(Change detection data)
┌──
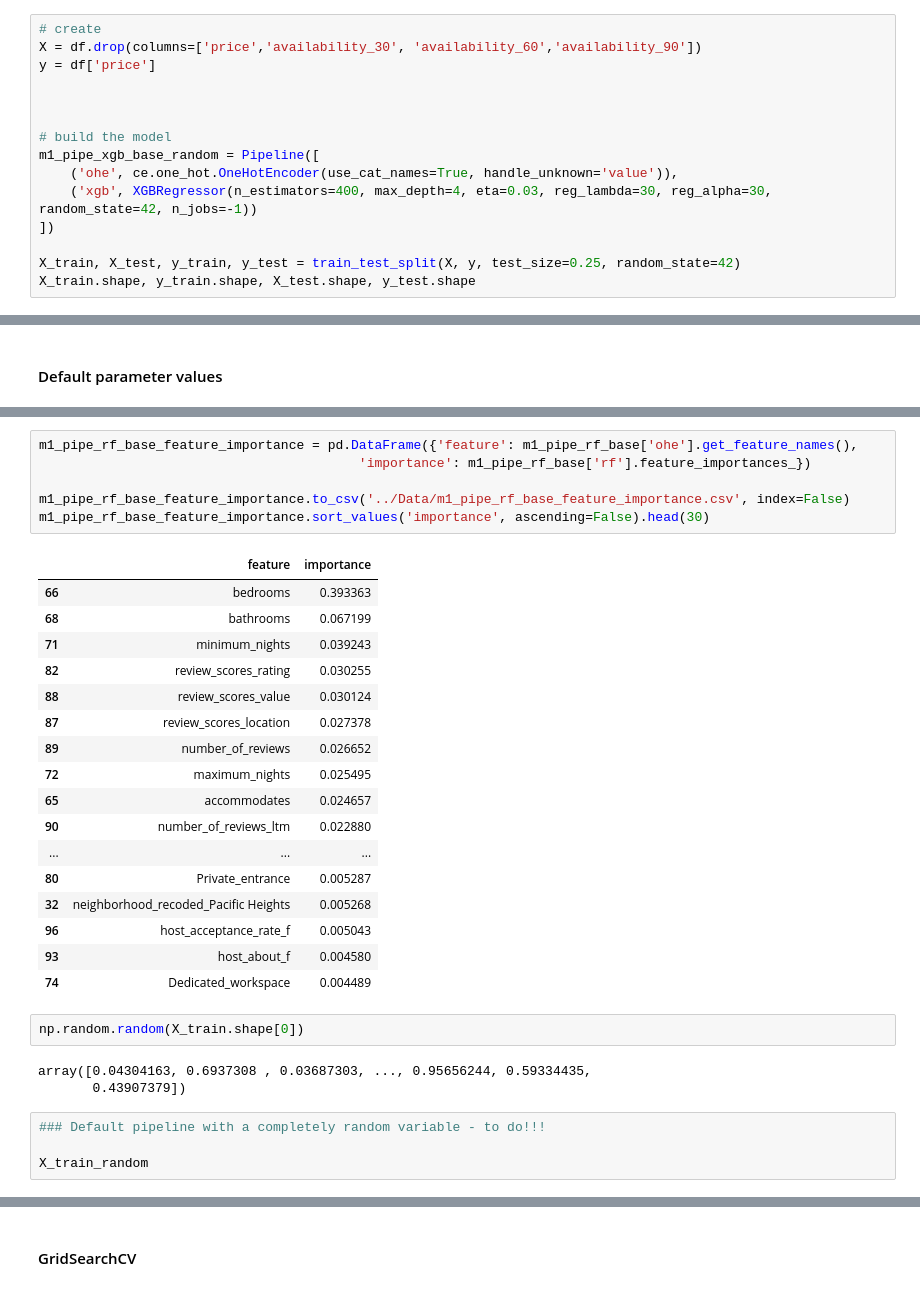
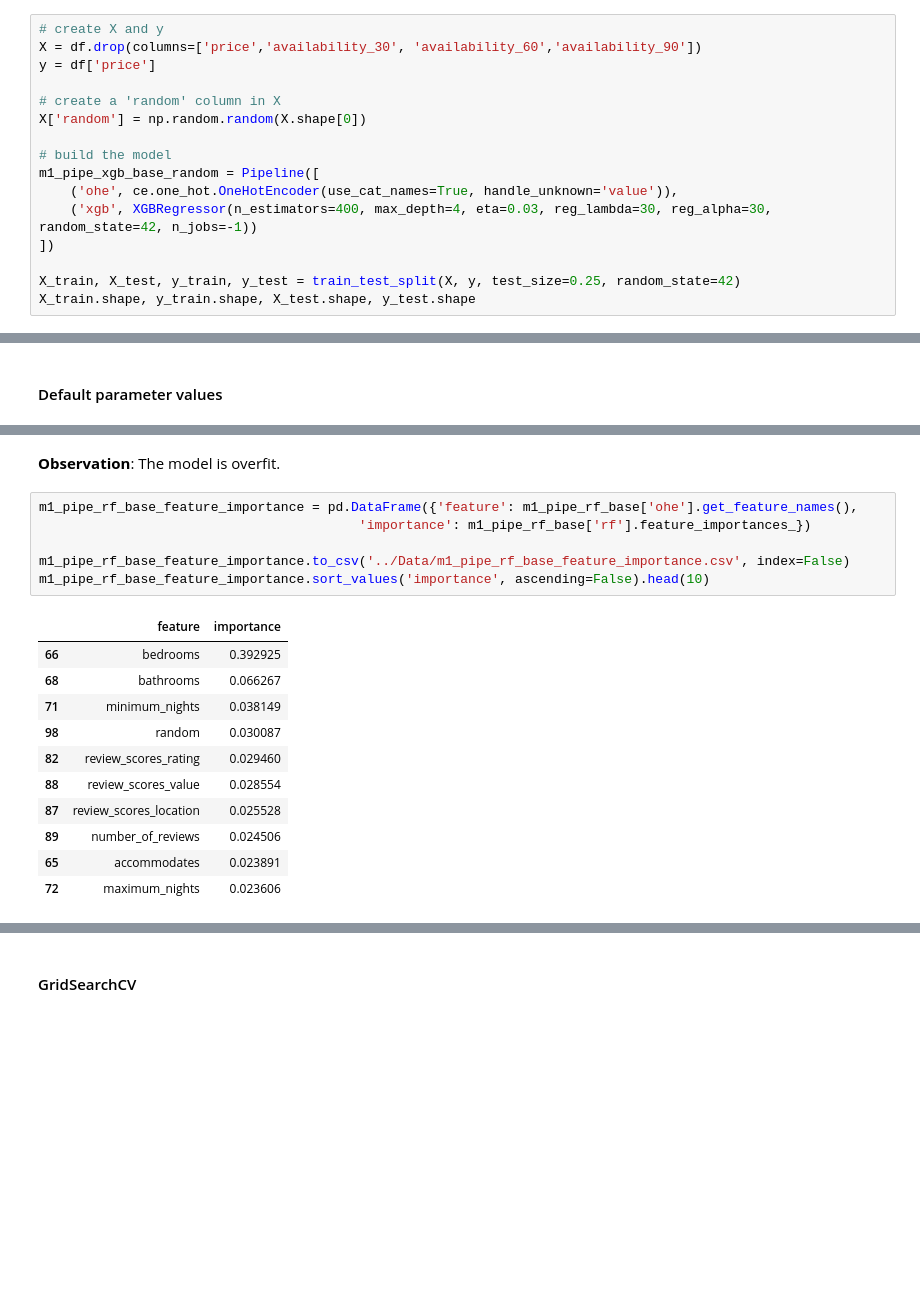
Before and after one commit to AnnieW2014/GA_Capstone, a Jupyter notebook: Code/Capstone_ListingData_Modeling_AW.ipynb, the cells around one changed output, grey strips where cells are left out. Saved outputs shown, nothing was run; the diff lists cells and outputs as text; blank space fills up the shorter version.

```diff
--- a/Code/Capstone_ListingData_Modeling_AW.ipynb
+++ b/Code/Capstone_ListingData_Modeling_AW.ipynb
@@ -54,11 +52,12 @@ Index(['neighborhood_recoded', 'county', 'property_type_recoded',
        'availability_90'],
       dtype='object')
 # %%
-# create
+# create X and y
 X = df.drop(columns=['price','availability_30', 'availability_60','availability_90'])
 y = df['price']
 
-
+# create a 'random' column in X
+X['random'] = np.random.random(X.shape[0])
 
 # build the model
 m1_pipe_xgb_base_random = Pipeline([
@@ -284,33 +234,20 @@ m1_pipe_rf_base_mse_test 7851.2171
+# %% [markdown]
+**Observation**: The model is overfit.
 # %%
 m1_pipe_rf_base_feature_importance = pd.DataFrame({'feature': m1_pipe_rf_base['ohe'].get_feature_names(),
                                          'importance': m1_pipe_rf_base['rf'].feature_importances_})
 
 m1_pipe_rf_base_feature_importance.to_csv('../Data/m1_pipe_rf_base_feature_importance.csv', index=False)
-m1_pipe_rf_base_feature_importance.sort_values('importance', ascending=False).head(30)
+m1_pipe_rf_base_feature_importance.sort_values('importance', ascending=False).head(10)
 # %% [output]
 |  | feature | importance |
-| 66 | bedrooms | 0.393363 |
-| 68 | bathrooms | 0.067199 |
-| 71 | minimum_nights | 0.039243 |
-| 82 | review_scores_rating | 0.030255 |
-| 88 | review_scores_value | 0.030124 |
-| 87 | review_scores_location | 0.027378 |
-| 89 | number_of_reviews | 0.026652 |
-| 72 | maximum_nights | 0.025495 |
-| 65 | accommodates | 0.024657 |
-| 90 | number_of_reviews_ltm | 0.022880 |
-| ... | ... | ... |
-| 80 | Private_entrance | 0.005287 |
-| 32 | neighborhood_recoded_Pacific Heights | 0.005268 |
-| 96 | host_acceptance_rate_f | 0.005043 |
-| 93 | host_about_f | 0.004580 |
-| 74 | Dedicated_workspace | 0.004489 |
+| 66 | bedrooms | 0.392925 |
+| 68 | bathrooms | 0.066267 |
+| 71 | minimum_nights | 0.038149 |
+| 98 | random | 0.030087 |
+| 82 | review_scores_rating | 0.029460 |
+| 88 | review_scores_value | 0.028554 |
+| 87 | review_scores_location | 0.025528 |
+| 89 | number_of_reviews | 0.024506 |
+| 65 | accommodates | 0.023891 |
+| 72 | maximum_nights | 0.023606 |
-# %%
-np.random.random(X_train.shape[0])
-# %% [output]
-array([0.04304163, 0.6937308 , 0.03687303, ..., 0.95656244, 0.59334435,
-       0.43907379])
-# %%
-### Default pipeline with a completely random variable - to do!!!
-
-X_train_random
```
Also changed, not shown: parts of 131 cells of this notebook.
└──
WORK INSTRUCTION: Show every line above where "changed" is found.

SOLUTION TO THIS PROBLEM:
Before and after one commit to AnnieW2014/GA_Capstone, a Jupyter notebook: Code/Capstone_ListingData_Modeling_AW.ipynb, the cells around one changed output, grey strips where cells are left out. Saved outputs shown, nothing was run; the diff lists cells and outputs as text; blank space fills up the shorter version.
Also changed, not shown: parts of 131 cells of this notebook.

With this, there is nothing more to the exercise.